Front-end code edit data

________________________________________

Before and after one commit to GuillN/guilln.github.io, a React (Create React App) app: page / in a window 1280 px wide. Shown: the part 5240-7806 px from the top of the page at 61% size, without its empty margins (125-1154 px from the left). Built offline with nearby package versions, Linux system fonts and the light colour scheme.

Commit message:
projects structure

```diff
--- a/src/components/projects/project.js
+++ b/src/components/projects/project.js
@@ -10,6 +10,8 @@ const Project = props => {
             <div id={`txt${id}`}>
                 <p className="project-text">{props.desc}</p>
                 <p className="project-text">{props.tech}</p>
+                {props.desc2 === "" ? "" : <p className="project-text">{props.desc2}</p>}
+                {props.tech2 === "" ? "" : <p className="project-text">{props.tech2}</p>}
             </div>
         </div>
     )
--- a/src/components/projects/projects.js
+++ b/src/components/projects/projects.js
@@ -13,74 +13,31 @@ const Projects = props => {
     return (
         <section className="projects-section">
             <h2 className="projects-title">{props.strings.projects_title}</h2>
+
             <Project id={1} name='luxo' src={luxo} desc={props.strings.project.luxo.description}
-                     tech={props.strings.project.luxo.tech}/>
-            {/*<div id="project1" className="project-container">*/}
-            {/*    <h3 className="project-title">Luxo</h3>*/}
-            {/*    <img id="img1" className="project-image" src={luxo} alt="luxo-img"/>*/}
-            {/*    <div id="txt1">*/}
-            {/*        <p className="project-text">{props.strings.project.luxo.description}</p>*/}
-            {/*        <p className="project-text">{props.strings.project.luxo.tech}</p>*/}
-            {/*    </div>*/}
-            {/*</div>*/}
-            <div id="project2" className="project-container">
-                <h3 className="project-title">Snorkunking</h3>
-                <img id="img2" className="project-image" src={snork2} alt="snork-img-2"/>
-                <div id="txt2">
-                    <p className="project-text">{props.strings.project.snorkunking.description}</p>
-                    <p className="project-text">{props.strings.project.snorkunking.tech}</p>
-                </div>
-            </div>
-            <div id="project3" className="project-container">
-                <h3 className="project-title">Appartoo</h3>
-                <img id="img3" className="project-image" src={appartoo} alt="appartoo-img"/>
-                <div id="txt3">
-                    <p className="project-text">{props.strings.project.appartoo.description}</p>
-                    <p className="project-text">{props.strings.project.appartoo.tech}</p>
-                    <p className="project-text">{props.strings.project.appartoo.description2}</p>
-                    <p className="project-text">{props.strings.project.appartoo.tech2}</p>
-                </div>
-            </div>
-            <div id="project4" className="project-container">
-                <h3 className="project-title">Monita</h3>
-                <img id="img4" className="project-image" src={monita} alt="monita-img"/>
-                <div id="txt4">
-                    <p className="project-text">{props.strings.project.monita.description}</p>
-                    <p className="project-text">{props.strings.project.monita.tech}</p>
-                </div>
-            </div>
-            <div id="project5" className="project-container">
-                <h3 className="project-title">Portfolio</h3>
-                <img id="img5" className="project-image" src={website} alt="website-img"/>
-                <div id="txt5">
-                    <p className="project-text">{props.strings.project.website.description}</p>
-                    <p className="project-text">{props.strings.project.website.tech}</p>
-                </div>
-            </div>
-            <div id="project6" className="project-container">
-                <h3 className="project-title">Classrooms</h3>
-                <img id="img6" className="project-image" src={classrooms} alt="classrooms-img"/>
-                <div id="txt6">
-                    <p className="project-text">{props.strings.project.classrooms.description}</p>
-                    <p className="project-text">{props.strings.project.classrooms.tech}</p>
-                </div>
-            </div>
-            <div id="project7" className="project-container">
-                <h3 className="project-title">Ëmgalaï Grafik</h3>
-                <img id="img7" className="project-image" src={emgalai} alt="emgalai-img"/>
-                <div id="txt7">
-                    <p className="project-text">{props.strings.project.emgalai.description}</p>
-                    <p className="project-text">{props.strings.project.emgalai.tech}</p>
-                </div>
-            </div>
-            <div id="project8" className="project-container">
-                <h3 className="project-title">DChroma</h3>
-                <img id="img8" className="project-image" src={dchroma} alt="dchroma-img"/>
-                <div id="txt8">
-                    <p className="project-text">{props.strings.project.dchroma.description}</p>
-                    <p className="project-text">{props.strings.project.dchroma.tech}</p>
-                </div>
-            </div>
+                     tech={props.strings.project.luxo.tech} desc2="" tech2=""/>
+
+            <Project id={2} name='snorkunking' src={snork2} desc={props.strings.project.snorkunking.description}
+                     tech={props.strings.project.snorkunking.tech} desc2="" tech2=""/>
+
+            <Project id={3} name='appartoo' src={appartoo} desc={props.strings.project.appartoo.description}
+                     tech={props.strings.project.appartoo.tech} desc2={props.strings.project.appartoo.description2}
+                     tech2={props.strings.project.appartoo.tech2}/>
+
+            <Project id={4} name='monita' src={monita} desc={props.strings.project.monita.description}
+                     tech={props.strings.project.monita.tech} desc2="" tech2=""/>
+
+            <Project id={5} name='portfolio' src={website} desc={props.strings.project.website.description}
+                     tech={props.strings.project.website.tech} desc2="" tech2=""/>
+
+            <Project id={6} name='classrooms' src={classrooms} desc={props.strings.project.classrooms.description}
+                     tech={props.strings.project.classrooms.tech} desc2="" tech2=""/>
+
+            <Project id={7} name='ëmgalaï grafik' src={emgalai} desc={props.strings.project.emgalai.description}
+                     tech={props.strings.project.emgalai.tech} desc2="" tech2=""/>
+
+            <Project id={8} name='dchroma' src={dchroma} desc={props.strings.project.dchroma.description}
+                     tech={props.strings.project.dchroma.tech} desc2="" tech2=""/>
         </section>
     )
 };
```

________________________________________

Set down every entry exactly as it appears.

Before and after one commit to GuillN/guilln.github.io, a React (Create React App) app: page / in a window 1280 px wide. Shown: the part 5240-7806 px from the top of the page at 61% size, without its empty margins (125-1154 px from the left). Built offline with nearby package versions, Linux system fonts and the light colour scheme.

Commit message:
projects structure

```diff
--- a/src/components/projects/project.js
+++ b/src/components/projects/project.js
@@ -10,6 +10,8 @@ const Project = props => {
             <div id={`txt${id}`}>
                 <p className="project-text">{props.desc}</p>
                 <p className="project-text">{props.tech}</p>
+                {props.desc2 === "" ? "" : <p className="project-text">{props.desc2}</p>}
+                {props.tech2 === "" ? "" : <p className="project-text">{props.tech2}</p>}
             </div>
         </div>
     )
--- a/src/components/projects/projects.js
+++ b/src/components/projects/projects.js
@@ -13,74 +13,31 @@ const Projects = props => {
     return (
         <section className="projects-section">
             <h2 className="projects-title">{props.strings.projects_title}</h2>
+
             <Project id={1} name='luxo' src={luxo} desc={props.strings.project.luxo.description}
-                     tech={props.strings.project.luxo.tech}/>
-            {/*<div id="project1" className="project-container">*/}
-            {/*    <h3 className="project-title">Luxo</h3>*/}
-            {/*    <img id="img1" className="project-image" src={luxo} alt="luxo-img"/>*/}
-            {/*    <div id="txt1">*/}
-            {/*        <p className="project-text">{props.strings.project.luxo.description}</p>*/}
-            {/*        <p className="project-text">{props.strings.project.luxo.tech}</p>*/}
-            {/*    </div>*/}
-            {/*</div>*/}
-            <div id="project2" className="project-container">
-                <h3 className="project-title">Snorkunking</h3>
-                <img id="img2" className="project-image" src={snork2} alt="snork-img-2"/>
-                <div id="txt2">
-                    <p className="project-text">{props.strings.project.snorkunking.description}</p>
-                    <p className="project-text">{props.strings.project.snorkunking.tech}</p>
-                </div>
-            </div>
-            <div id="project3" className="project-container">
-                <h3 className="project-title">Appartoo</h3>
-                <img id="img3" className="project-image" src={appartoo} alt="appartoo-img"/>
-                <div id="txt3">
-                    <p className="project-text">{props.strings.project.appartoo.description}</p>
-                    <p className="project-text">{props.strings.project.appartoo.tech}</p>
-                    <p className="project-text">{props.strings.project.appartoo.description2}</p>
-                    <p className="project-text">{props.strings.project.appartoo.tech2}</p>
-                </div>
-            </div>
-            <div id="project4" className="project-container">
-                <h3 className="project-title">Monita</h3>
-                <img id="img4" className="project-image" src={monita} alt="monita-img"/>
-                <div id="txt4">
-                    <p className="project-text">{props.strings.project.monita.description}</p>
-                    <p className="project-text">{props.strings.project.monita.tech}</p>
-                </div>
-            </div>
-            <div id="project5" className="project-container">
-                <h3 className="project-title">Portfolio</h3>
-                <img id="img5" className="project-image" src={website} alt="website-img"/>
-                <div id="txt5">
-                    <p className="project-text">{props.strings.project.website.description}</p>
-                    <p className="project-text">{props.strings.project.website.tech}</p>
-                </div>
-            </div>
-            <div id="project6" className="project-container">
-                <h3 className="project-title">Classrooms</h3>
-                <img id="img6" className="project-image" src={classrooms} alt="classrooms-img"/>
-                <div id="txt6">
-                    <p className="project-text">{props.strings.project.classrooms.description}</p>
-                    <p className="project-text">{props.strings.project.classrooms.tech}</p>
-                </div>
-            </div>
-            <div id="project7" className="project-container">
-                <h3 className="project-title">Ëmgalaï Grafik</h3>
-                <img id="img7" className="project-image" src={emgalai} alt="emgalai-img"/>
-                <div id="txt7">
-                    <p className="project-text">{props.strings.project.emgalai.description}</p>
-                    <p className="project-text">{props.strings.project.emgalai.tech}</p>
-                </div>
-            </div>
-            <div id="project8" className="project-container">
-                <h3 className="project-title">DChroma</h3>
-                <img id="img8" className="project-image" src={dchroma} alt="dchroma-img"/>
-                <div id="txt8">
-                    <p className="project-text">{props.strings.project.dchroma.description}</p>
-                    <p className="project-text">{props.strings.project.dchroma.tech}</p>
-                </div>
-            </div>
+                     tech={props.strings.project.luxo.tech} desc2="" tech2=""/>
+
+            <Project id={2} name='snorkunking' src={snork2} desc={props.strings.project.snorkunking.description}
+                     tech={props.strings.project.snorkunking.tech} desc2="" tech2=""/>
+
+            <Project id={3} name='appartoo' src={appartoo} desc={props.strings.project.appartoo.description}
+                     tech={props.strings.project.appartoo.tech} desc2={props.strings.project.appartoo.description2}
+                     tech2={props.strings.project.appartoo.tech2}/>
+
+            <Project id={4} name='monita' src={monita} desc={props.strings.project.monita.description}
+                     tech={props.strings.project.monita.tech} desc2="" tech2=""/>
+
+            <Project id={5} name='portfolio' src={website} desc={props.strings.project.website.description}
+                     tech={props.strings.project.website.tech} desc2="" tech2=""/>
+
+            <Project id={6} name='classrooms' src={classrooms} desc={props.strings.project.classrooms.description}
+                     tech={props.strings.project.classrooms.tech} desc2="" tech2=""/>
+
+            <Project id={7} name='ëmgalaï grafik' src={emgalai} desc={props.strings.project.emgalai.description}
+                     tech={props.strings.project.emgalai.tech} desc2="" tech2=""/>
+
+            <Project id={8} name='dchroma' src={dchroma} desc={props.strings.project.dchroma.description}
+                     tech={props.strings.project.dchroma.tech} desc2="" tech2=""/>
         </section>
     )
 };
```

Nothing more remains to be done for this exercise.